To illustrate, consider the following example source and target tables and data. Target(Employee ID int, Employee Name varchar(10), CONSTRAINT Target_PK PRIMARY KEY(Employee ID)); CREATE TABLE dbo.Source(Employee ID int, Employee Name varchar(10), CONSTRAINT Source_PK PRIMARY KEY(Employee ID)); GO INSERT dbo.For example We want to change the name of employee no 102 from ‘Sami’ to ‘Mohd Sami’ and to raise the salary by 10%. update emp set name=’Mohd Sami’, sal=sal (sal*10/100) where empno=102; Now we want to raise the salary of all employees by 5%.
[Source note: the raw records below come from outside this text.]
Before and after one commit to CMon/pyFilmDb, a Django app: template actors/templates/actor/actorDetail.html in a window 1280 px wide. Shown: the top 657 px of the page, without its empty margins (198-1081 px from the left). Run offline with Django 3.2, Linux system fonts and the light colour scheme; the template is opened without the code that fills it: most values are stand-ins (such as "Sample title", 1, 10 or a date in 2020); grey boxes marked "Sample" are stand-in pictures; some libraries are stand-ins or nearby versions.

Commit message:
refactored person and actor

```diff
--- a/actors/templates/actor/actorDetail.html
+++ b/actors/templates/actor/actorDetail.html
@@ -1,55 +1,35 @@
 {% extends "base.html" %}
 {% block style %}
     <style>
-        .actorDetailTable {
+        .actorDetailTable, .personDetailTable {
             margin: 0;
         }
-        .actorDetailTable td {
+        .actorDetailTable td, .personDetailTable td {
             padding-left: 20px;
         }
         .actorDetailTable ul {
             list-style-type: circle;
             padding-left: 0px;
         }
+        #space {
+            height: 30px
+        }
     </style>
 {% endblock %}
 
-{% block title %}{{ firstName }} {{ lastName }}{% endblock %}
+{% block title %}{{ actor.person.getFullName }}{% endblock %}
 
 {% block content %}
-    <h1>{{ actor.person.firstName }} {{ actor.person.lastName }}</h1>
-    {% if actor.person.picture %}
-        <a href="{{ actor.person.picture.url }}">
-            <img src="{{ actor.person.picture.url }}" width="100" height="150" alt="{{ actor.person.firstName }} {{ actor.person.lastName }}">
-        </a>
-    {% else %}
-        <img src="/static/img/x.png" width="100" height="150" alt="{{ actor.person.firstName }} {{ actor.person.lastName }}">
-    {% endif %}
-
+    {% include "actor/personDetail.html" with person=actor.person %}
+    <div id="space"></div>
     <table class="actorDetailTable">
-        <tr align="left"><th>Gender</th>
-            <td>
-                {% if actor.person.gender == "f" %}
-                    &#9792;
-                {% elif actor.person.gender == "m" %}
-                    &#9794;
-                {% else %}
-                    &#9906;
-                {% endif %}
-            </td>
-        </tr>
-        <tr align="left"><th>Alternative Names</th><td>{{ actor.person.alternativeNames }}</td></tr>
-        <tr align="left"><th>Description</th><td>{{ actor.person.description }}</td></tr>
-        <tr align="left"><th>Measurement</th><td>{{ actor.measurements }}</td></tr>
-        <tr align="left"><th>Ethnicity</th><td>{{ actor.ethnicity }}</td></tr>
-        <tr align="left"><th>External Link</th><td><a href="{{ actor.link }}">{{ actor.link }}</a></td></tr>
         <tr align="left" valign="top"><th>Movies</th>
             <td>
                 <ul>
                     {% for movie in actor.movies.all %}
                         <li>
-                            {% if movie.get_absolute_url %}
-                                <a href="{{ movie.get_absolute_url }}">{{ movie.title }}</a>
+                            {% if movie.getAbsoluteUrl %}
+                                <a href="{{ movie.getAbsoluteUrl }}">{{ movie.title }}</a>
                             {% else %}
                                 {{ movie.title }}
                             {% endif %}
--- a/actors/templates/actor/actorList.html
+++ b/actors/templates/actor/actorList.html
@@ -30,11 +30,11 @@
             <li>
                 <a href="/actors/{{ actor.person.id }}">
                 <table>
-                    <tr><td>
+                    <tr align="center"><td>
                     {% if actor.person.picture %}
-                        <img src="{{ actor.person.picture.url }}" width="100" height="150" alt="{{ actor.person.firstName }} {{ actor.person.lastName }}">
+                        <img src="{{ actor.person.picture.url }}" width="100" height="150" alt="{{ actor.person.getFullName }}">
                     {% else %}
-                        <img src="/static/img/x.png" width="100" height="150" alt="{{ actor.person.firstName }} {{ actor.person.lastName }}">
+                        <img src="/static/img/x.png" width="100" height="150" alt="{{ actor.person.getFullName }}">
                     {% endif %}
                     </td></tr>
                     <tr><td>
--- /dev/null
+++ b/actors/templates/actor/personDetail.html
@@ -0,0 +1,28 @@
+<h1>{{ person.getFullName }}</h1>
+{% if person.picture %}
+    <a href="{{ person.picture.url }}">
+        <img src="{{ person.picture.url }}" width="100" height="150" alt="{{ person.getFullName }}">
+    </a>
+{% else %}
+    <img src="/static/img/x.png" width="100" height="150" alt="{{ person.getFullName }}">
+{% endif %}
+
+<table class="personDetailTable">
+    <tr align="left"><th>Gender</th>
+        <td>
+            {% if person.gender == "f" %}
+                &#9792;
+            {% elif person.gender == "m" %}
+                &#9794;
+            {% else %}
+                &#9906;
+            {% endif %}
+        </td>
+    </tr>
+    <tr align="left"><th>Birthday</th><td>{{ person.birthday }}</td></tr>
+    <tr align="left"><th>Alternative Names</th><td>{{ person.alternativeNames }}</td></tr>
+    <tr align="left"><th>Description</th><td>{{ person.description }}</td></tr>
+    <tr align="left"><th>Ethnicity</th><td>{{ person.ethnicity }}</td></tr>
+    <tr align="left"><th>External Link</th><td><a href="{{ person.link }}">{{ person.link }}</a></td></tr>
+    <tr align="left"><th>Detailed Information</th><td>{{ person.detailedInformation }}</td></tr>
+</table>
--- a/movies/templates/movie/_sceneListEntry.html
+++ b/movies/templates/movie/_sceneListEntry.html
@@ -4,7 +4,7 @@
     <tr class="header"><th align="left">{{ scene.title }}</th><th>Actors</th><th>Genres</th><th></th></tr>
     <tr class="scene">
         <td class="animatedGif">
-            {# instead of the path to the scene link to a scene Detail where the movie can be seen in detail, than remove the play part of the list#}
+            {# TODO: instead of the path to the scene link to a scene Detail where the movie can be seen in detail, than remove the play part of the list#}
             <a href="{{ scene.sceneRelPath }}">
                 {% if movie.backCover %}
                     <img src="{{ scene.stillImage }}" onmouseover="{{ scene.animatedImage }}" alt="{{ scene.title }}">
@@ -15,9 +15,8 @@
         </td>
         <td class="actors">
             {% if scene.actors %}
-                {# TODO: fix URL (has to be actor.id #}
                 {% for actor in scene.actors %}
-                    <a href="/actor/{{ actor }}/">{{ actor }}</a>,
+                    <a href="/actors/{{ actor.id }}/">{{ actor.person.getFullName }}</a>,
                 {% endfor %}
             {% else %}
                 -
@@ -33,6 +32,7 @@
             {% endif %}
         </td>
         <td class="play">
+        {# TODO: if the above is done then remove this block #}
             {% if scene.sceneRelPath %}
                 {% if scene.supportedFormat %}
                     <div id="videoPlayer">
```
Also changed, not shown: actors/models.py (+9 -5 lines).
In the following example, the filtering conditions are applied to the WHEN NOT MATCHED BY TARGET and the WHEN NOT MATCHED BY SOURCE. However, doing so can cause unexpected and incorrect results.update emp set name=upper(name); Suppose We have a student table with the following structure.Now to compute total which is sum of Maths, Phy and Chem and average.Rows in the source are matched with rows in the target based on the join predicate specified in the ON clause. One insert, update, or delete operation is performed per input row.Depending on the WHEN clauses specified in the statement, the input row might be any one of the following: The combination of WHEN clauses specified in the MERGE statement determines the join type that is implemented by the query processor and affects the resulting input stream.